(Dataset excerpts)
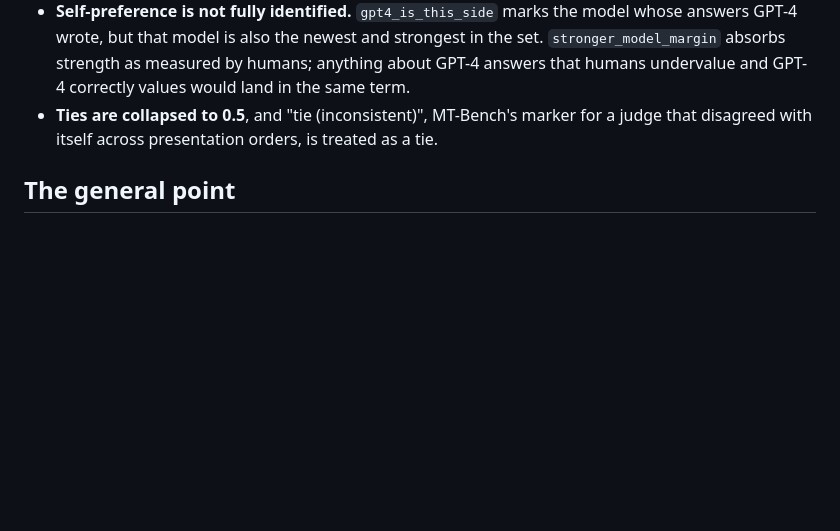
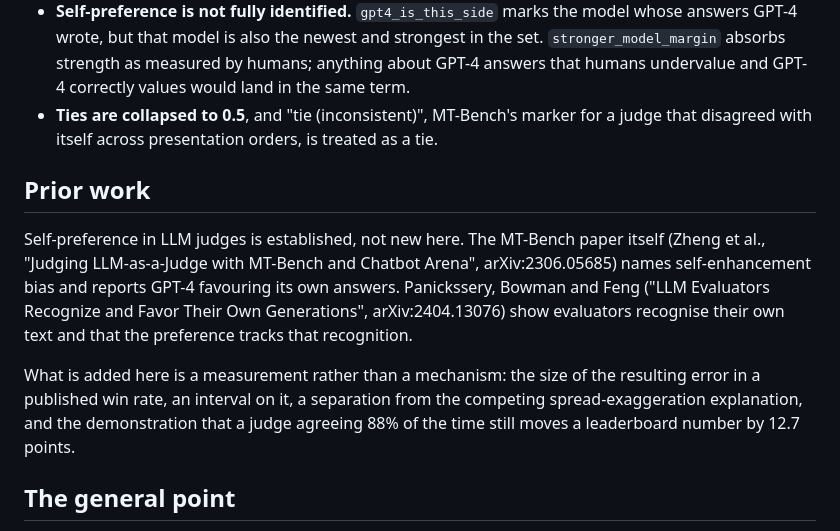
Before and after one commit to SaifPunjwani/truescore, a Markdown page: analysis/mt_bench/FINDINGS.md, the part around the change. Drawn GitHub-style; blank space fills up the shorter version.

Commit message:
Cite the prior work on judge self-preference
The effect is established. What the study adds is the size of the resulting error in a
published win rate and its separation from spread exaggeration, not the phenomenon.

```diff
--- a/analysis/mt_bench/FINDINGS.md
+++ b/analysis/mt_bench/FINDINGS.md
@@ -106,6 +106,20 @@ buys here is the ability to use the judge at all without inheriting its bias.
 - **Ties are collapsed to 0.5**, and "tie (inconsistent)", MT-Bench's marker for a judge
   that disagreed with itself across presentation orders, is treated as a tie.
 
+## Prior work
+
+Self-preference in LLM judges is established, not new here. The MT-Bench paper itself
+(Zheng et al., "Judging LLM-as-a-Judge with MT-Bench and Chatbot Arena", arXiv:2306.05685)
+names self-enhancement bias and reports GPT-4 favouring its own answers. Panickssery,
+Bowman and Feng ("LLM Evaluators Recognize and Favor Their Own Generations",
+arXiv:2404.13076) show evaluators recognise their own text and that the preference tracks
+that recognition.
+
+What is added here is a measurement rather than a mechanism: the size of the resulting
+error in a published win rate, an interval on it, a separation from the competing
+spread-exaggeration explanation, and the demonstration that a judge agreeing 88% of the
+time still moves a leaderboard number by 12.7 points.
+
 ## The general point
 
 An agreement rate is a property of a labeller. A leaderboard is a property of an aggregate.
```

### TASK BRIEF
Taking the line that contains "published win rate and" as the first, reproduce every line through the end of the entries exactly.

### RESULT FOR THIS EXERCISE
published win rate and its separation from spread exaggeration, not the phenomenon.

```diff
--- a/analysis/mt_bench/FINDINGS.md
+++ b/analysis/mt_bench/FINDINGS.md
@@ -106,6 +106,20 @@ buys here is the ability to use the judge at all without inheriting its bias.
 - **Ties are collapsed to 0.5**, and "tie (inconsistent)", MT-Bench's marker for a judge
   that disagreed with itself across presentation orders, is treated as a tie.
 
+## Prior work
+
+Self-preference in LLM judges is established, not new here. The MT-Bench paper itself
+(Zheng et al., "Judging LLM-as-a-Judge with MT-Bench and Chatbot Arena", arXiv:2306.05685)
+names self-enhancement bias and reports GPT-4 favouring its own answers. Panickssery,
+Bowman and Feng ("LLM Evaluators Recognize and Favor Their Own Generations",
+arXiv:2404.13076) show evaluators recognise their own text and that the preference tracks
+that recognition.
+
+What is added here is a measurement rather than a mechanism: the size of the resulting
+error in a published win rate, an interval on it, a separation from the competing
+spread-exaggeration explanation, and the demonstration that a judge agreeing 88% of the
+time still moves a leaderboard number by 12.7 points.
+
 ## The general point
 
 An agreement rate is a property of a labeller. A leaderboard is a property of an aggregate.
```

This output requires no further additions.